Pundits popped up on Radio 4 this morning to drop passing mentions of the UK’s permanent low growth outlook into their previews of the Autumn Statement.
Their hints bobbed across the breakfast airwaves as we digested the news that George Osborne will have to ‘extend austerity’ for another year to 2018.
I guess many people took away the thought that that means it will take even longer for things to turn round.
But that’s not what they said. When you cut the drug of hope with the talc of the truth lurking in that word ‘permanent’, the actual implication is that things won’t get better at all. Come 2018, we could find ourselves exchanging austerity for something more astringent.
We’re being softened up. The future won’t be the happy, shiny place we allowed ourselves to believe it would be. Or the one ‘they’ promised us if you took the politicians’ mantra of endless growth as a pledge they could somehow deliver.
Writing this at my PC in a warm room, central heating working and electricity flowing, streaming classical music over a 20MB web link, there’s no obvious connection between my blissful life and the bad news on the radio.
But the roll-over from increasing to decreasing net energy is not an abstraction.
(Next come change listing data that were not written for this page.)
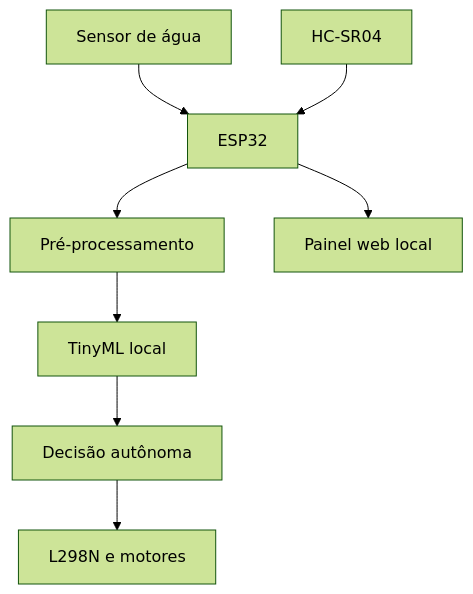
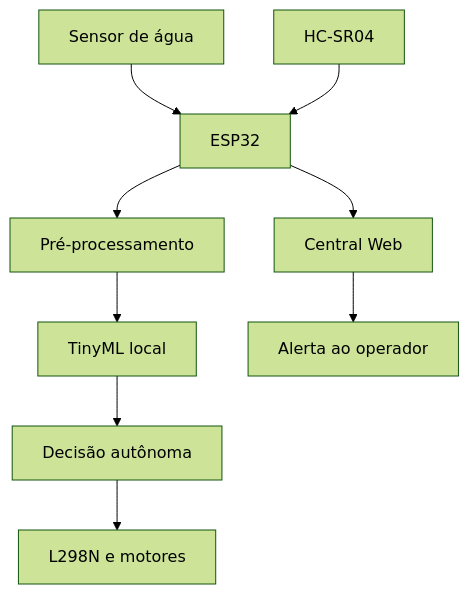
One commit to GabrielMachadoCP/ProjetoCarrinho changed the diagram in README.md. Above: the diagram before and after it, drawn with Mermaid (forest theme). The commit also changed other lines of this file and 13 other files, not shown here.

Commit message:
feat: adicionar Central Web com alerta de agua

````diff
--- a/README.md
+++ b/README.md
@@ -29,10 +30,11 @@
 ```mermaid
 flowchart TD
     A["Sensor de água"] --> D["ESP32"]
     B["HC-SR04"] --> D
     D --> E["Pré-processamento"]
     E --> F["TinyML local"]
     F --> G["Decisão autônoma"]
     G --> H["L298N e motores"]
-    D --> I["Painel web local"]
+    D --> I["Central Web"]
+    I --> J["Alerta ao operador"]
 ```
````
It’s real and it’s starting to trash the easy economic dogmas of the past 70 years.
“UK industry hit by costs and ‘dying’ supply chain” reports today’s Telegraph business section. Yup. Not merely ‘inefficient’ or ‘under-invested’ but on the way to the knacker’s yard.
This is what happens to a highly technology-dependent society when its most important input – cheap fuel – goes away.
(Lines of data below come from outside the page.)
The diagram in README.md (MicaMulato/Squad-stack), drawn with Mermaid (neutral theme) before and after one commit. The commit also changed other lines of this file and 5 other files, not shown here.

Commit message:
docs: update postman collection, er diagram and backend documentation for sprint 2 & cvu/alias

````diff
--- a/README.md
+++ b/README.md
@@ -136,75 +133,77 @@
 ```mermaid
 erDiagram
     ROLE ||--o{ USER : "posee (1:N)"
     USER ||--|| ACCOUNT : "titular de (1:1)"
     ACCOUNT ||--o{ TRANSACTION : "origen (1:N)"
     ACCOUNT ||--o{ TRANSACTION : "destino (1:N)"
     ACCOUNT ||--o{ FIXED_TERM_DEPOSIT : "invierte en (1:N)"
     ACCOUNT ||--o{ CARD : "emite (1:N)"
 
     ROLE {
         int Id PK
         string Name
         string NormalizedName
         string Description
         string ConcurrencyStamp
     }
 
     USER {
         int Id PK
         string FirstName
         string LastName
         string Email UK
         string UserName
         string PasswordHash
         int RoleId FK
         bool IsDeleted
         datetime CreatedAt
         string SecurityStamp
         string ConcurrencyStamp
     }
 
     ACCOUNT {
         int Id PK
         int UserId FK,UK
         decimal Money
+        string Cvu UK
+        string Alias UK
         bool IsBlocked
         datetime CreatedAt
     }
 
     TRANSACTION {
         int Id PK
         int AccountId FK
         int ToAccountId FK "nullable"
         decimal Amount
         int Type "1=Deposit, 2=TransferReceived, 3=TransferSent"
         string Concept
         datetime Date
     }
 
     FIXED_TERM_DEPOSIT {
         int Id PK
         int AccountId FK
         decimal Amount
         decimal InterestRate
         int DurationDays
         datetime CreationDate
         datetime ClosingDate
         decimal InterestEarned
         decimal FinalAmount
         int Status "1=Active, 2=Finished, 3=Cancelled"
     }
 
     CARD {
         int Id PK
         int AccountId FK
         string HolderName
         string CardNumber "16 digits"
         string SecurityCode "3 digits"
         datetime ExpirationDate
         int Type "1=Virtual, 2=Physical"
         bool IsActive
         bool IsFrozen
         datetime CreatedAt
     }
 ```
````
Life doesn’t suddenly change. Chaos doesn’t erupt. Hairline cracks appear. Then big ones. And even some of those – like the pensions breakdown – can be papered over for a long time.
But it gets clearer and clearer that we turned a corner five to 10 years ago. “Where’s the demand gone?” muttered one of Radio 4’s pundits this morning. That’s the connection. Welcome to the century of unaffordability.